**EXERCISE BRIEF**
Show the lines of the material that contain the word "methods".

○ ○ ○ ○ ○

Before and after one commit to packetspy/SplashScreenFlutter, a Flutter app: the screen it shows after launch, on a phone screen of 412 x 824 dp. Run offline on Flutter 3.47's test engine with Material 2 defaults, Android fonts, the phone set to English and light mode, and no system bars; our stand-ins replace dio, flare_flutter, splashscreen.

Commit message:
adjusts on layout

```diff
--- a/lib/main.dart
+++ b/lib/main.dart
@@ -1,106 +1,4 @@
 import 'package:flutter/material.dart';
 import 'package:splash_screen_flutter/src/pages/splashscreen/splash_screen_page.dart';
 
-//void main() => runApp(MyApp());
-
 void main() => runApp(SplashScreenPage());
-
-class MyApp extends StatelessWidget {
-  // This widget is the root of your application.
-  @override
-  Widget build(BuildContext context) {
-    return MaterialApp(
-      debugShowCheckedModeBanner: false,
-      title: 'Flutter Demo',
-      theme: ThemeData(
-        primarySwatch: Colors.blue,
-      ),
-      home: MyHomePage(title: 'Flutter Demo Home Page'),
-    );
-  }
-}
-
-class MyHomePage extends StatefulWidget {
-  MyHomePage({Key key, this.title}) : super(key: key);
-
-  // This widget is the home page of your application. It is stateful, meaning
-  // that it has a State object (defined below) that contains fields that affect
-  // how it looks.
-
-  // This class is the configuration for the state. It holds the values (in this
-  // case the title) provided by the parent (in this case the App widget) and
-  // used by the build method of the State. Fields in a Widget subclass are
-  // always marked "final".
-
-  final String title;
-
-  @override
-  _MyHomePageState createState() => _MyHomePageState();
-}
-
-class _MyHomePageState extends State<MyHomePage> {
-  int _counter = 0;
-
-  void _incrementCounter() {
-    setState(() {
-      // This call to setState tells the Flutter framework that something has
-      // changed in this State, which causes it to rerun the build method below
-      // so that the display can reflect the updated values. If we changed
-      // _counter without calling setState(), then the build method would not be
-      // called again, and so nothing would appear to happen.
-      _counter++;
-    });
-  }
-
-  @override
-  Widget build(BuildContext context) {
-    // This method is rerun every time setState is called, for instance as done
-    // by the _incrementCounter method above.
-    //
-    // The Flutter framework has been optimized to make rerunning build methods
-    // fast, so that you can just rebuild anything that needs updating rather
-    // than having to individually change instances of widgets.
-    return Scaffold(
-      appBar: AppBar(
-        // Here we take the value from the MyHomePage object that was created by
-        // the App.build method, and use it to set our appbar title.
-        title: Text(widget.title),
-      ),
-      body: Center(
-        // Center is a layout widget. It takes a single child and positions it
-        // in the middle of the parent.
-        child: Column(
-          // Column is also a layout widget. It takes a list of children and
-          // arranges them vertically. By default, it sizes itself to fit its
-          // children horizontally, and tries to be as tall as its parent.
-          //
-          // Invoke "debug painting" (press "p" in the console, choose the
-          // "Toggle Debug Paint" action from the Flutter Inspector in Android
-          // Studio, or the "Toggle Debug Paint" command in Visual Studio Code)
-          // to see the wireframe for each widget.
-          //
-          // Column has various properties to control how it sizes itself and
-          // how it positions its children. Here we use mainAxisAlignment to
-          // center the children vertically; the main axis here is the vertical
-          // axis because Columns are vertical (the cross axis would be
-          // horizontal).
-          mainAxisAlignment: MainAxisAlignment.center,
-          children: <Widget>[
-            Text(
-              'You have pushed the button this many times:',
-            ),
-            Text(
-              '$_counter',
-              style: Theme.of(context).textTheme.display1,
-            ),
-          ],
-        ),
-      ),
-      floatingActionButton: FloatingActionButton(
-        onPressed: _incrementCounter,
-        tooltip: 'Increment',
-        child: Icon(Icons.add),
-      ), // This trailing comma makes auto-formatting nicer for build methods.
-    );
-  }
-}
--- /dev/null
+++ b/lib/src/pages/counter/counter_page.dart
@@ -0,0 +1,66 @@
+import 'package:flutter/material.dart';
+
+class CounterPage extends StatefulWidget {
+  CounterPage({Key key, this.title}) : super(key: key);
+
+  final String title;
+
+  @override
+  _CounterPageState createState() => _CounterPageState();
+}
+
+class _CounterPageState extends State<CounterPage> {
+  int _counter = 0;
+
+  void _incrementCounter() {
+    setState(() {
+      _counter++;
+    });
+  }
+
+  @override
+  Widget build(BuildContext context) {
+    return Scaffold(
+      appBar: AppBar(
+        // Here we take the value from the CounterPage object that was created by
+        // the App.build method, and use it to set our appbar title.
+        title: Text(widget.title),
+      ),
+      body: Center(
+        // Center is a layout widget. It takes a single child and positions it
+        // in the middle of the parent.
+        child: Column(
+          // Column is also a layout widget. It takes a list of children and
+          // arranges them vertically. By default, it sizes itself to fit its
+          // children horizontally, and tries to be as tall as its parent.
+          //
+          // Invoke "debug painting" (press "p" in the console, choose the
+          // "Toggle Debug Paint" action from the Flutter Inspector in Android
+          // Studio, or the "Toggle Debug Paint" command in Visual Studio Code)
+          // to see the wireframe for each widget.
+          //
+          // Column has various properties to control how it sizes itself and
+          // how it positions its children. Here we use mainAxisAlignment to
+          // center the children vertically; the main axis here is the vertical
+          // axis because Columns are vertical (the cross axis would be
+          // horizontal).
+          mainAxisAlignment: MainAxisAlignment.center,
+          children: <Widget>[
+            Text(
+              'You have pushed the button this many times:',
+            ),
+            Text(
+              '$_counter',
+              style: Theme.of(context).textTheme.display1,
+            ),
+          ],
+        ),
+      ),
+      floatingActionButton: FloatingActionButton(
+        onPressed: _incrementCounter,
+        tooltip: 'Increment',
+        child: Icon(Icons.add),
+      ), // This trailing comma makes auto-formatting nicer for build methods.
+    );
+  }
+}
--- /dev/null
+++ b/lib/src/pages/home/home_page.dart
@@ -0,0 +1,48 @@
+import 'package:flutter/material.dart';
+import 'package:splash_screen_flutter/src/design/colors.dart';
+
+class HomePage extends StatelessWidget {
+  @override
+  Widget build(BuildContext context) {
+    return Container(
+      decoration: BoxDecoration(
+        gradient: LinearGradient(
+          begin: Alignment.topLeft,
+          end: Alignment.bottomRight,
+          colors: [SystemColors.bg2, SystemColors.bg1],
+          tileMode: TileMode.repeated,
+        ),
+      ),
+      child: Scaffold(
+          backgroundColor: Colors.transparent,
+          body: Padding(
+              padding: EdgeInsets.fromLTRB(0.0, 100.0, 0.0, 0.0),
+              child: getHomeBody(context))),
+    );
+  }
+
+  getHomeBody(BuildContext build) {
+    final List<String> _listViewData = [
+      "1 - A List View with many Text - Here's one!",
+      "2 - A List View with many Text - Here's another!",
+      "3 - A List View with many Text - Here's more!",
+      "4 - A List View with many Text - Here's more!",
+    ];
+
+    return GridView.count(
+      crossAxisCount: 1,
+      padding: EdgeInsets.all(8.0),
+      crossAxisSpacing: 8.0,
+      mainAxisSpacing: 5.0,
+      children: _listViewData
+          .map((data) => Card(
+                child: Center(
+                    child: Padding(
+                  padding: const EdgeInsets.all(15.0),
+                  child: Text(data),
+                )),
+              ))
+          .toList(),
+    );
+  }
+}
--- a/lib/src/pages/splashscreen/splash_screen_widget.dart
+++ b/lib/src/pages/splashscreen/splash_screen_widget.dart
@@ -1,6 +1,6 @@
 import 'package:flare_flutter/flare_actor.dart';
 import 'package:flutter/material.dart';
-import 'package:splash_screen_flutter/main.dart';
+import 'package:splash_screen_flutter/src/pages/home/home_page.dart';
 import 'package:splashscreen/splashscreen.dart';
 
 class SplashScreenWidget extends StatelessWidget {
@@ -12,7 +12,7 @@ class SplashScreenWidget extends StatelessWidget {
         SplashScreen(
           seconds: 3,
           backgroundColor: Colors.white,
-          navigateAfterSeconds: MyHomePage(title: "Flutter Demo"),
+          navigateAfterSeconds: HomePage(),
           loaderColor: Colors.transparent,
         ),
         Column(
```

○ ○ ○ ○ ○

**WRITTEN RESPONSE**
-    // The Flutter framework has been optimized to make rerunning build methods
-      ), // This trailing comma makes auto-formatting nicer for build methods.
+      ), // This trailing comma makes auto-formatting nicer for build methods.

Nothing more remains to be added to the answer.